◆ What to produce: Count how many lines of the material below have the word "drama" and give only the number.

"""

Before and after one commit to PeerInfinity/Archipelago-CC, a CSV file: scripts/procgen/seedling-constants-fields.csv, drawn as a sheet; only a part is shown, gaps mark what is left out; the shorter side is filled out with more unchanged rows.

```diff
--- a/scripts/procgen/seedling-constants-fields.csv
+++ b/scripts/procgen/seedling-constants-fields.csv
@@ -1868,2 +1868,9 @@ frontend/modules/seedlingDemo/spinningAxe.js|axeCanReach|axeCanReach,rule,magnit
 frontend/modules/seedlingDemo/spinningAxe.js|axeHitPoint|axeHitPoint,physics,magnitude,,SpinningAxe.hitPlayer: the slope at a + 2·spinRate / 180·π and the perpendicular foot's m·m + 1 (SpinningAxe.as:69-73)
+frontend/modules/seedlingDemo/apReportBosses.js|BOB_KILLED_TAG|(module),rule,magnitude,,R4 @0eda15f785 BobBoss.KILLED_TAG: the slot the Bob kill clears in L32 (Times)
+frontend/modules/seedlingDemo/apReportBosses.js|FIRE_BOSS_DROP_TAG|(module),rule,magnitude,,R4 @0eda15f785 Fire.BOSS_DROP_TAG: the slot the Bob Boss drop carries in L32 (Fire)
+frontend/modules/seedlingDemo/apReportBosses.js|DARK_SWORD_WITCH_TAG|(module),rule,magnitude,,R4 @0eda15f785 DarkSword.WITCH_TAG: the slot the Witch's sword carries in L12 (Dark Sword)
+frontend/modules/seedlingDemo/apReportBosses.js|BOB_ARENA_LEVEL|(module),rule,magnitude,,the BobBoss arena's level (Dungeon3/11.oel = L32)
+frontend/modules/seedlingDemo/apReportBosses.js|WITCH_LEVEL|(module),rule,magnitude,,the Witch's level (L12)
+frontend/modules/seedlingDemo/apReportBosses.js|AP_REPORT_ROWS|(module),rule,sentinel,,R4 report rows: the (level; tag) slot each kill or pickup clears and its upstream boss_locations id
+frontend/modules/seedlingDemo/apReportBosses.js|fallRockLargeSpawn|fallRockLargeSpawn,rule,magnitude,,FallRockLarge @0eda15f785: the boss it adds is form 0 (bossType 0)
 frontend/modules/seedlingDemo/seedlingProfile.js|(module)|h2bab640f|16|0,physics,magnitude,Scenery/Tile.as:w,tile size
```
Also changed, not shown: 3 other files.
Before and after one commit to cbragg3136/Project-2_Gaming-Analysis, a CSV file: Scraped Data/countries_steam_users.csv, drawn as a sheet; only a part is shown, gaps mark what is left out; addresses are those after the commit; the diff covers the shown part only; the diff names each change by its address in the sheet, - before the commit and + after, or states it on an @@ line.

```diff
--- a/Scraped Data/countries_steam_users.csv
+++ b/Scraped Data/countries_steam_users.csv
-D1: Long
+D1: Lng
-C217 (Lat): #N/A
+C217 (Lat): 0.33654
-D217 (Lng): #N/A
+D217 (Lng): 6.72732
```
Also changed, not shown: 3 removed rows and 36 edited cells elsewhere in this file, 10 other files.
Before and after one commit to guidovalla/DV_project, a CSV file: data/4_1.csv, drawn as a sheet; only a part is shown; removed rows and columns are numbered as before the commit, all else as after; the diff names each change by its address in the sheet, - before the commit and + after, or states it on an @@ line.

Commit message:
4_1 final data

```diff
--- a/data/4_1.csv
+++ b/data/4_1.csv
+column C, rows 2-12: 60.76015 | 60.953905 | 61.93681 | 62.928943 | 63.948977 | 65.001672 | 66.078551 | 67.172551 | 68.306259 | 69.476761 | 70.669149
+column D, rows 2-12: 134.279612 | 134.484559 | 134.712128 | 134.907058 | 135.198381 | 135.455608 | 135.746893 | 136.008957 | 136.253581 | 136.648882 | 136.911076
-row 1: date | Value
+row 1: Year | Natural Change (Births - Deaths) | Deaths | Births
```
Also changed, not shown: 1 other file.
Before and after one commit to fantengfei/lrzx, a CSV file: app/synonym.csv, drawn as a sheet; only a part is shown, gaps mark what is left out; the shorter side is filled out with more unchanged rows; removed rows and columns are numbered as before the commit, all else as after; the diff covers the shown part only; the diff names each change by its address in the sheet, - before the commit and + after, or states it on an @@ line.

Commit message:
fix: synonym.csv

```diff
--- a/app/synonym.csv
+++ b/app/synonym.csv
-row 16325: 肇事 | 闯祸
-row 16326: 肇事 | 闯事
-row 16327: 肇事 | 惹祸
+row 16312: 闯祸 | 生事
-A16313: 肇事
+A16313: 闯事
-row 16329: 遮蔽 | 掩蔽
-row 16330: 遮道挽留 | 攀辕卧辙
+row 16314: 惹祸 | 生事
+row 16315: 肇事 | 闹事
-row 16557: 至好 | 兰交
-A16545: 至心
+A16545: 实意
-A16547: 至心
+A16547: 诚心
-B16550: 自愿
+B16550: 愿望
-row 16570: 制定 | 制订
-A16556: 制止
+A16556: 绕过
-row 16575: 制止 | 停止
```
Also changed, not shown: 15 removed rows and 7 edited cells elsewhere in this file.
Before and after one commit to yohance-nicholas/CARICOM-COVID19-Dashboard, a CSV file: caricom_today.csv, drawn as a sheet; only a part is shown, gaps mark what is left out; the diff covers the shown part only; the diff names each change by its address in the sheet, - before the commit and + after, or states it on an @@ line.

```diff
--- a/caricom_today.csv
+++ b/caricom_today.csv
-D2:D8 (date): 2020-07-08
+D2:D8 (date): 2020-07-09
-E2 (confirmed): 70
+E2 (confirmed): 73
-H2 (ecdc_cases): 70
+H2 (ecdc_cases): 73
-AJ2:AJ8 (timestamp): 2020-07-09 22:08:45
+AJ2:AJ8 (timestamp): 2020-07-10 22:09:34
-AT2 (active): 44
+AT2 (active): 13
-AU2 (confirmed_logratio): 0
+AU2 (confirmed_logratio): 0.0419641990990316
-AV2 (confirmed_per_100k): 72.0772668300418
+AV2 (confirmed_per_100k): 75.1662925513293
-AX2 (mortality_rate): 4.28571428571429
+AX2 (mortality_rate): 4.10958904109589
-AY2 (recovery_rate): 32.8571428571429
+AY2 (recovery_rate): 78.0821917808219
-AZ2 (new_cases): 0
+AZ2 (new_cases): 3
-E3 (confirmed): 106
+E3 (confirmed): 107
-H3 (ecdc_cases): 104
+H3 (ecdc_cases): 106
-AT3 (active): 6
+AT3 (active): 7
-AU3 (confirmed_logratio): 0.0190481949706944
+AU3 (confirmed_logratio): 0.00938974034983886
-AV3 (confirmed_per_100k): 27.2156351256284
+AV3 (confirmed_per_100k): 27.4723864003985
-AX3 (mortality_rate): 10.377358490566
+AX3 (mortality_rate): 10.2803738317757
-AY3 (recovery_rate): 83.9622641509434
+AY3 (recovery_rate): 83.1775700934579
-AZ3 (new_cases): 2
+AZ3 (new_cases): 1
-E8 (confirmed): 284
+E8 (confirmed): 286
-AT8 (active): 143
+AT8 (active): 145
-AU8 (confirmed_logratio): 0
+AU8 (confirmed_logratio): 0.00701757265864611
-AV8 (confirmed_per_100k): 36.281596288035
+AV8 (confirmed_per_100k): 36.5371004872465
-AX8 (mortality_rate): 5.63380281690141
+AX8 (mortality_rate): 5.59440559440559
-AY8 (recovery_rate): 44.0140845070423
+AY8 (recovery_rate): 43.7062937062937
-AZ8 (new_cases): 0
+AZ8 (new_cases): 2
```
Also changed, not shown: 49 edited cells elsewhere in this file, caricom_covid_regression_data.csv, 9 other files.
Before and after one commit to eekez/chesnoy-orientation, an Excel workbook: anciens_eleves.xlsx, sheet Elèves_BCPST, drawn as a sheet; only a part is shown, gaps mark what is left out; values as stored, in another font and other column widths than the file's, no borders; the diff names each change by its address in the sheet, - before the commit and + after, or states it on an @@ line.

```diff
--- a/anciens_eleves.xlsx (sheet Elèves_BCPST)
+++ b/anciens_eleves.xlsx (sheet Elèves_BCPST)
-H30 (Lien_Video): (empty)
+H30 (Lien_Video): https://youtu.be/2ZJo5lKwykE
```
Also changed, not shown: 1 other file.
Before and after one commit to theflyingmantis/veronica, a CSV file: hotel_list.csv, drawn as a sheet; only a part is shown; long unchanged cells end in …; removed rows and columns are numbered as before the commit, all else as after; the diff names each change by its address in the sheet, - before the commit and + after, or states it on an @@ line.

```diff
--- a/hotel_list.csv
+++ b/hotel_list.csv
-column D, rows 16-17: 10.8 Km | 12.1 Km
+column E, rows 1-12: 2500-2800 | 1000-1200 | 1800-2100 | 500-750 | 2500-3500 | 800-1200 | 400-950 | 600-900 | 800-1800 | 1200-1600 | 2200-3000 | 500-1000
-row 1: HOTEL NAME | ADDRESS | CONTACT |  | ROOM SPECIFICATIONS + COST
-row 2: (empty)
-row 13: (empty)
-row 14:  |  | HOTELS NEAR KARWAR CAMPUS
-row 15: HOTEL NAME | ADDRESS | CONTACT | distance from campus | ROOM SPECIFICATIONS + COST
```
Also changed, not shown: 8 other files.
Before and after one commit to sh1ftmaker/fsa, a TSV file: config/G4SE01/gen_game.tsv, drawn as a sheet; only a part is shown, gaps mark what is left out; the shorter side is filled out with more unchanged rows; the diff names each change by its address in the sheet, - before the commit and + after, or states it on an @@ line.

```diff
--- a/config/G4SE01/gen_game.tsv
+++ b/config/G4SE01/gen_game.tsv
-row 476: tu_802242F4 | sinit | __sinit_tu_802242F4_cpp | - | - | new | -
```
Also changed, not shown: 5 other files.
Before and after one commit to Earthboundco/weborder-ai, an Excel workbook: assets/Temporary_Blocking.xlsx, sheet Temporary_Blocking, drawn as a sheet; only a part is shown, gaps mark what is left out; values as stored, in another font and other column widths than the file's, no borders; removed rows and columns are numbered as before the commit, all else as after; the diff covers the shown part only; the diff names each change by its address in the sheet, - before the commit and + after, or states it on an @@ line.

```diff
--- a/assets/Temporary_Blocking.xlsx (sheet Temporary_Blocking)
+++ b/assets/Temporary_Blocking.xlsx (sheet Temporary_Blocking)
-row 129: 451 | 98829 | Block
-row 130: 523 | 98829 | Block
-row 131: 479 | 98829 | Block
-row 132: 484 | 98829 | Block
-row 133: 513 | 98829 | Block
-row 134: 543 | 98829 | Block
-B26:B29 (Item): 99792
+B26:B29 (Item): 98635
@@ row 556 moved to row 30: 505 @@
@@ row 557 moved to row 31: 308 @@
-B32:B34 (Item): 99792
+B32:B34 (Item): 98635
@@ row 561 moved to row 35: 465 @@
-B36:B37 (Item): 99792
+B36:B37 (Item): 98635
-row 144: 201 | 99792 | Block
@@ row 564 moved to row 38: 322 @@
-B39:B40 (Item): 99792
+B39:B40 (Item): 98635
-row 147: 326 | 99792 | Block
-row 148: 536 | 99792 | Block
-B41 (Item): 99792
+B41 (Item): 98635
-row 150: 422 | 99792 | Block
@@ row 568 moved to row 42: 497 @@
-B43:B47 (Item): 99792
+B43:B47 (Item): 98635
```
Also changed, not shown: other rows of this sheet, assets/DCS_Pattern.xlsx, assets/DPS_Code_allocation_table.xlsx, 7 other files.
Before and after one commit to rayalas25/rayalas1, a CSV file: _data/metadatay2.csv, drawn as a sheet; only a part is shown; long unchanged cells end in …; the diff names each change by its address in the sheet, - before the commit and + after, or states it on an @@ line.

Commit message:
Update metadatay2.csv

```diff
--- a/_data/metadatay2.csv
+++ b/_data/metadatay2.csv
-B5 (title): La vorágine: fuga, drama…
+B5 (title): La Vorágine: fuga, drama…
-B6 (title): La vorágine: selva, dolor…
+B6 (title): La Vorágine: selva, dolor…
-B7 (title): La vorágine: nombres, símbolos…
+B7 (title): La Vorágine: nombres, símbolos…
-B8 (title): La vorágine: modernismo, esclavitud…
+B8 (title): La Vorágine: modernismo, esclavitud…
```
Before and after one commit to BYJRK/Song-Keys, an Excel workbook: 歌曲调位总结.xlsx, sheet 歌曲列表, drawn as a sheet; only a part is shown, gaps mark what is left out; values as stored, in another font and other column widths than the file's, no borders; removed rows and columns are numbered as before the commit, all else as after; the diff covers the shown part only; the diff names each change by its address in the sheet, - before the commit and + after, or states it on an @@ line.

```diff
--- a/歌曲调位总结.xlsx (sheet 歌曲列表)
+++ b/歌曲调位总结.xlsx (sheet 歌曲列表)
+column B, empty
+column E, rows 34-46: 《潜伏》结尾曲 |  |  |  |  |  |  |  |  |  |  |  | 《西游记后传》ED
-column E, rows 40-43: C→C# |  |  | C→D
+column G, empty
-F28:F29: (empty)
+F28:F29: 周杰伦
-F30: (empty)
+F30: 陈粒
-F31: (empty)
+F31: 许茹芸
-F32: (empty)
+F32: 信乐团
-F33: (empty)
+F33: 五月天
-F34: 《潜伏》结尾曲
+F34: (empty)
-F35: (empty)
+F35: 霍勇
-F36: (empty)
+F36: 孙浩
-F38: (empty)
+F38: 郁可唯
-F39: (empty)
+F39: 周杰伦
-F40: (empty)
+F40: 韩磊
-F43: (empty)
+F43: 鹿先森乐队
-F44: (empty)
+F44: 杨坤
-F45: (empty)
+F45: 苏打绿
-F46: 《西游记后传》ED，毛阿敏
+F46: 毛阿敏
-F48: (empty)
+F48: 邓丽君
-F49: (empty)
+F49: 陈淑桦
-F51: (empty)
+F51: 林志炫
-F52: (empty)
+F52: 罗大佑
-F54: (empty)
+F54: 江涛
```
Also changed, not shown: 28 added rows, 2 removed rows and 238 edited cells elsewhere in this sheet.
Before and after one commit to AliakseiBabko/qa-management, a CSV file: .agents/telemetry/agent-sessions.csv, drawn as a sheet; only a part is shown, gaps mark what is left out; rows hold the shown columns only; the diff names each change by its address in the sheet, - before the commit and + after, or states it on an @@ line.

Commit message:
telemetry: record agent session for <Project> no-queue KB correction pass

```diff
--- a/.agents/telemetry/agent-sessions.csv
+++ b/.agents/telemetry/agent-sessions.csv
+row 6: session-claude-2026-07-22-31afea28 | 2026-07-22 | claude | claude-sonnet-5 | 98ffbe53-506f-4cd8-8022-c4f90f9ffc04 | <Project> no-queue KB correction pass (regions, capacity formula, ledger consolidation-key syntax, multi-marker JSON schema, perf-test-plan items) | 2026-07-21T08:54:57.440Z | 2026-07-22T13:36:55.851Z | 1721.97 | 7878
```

"""

◆ Problem solution: 2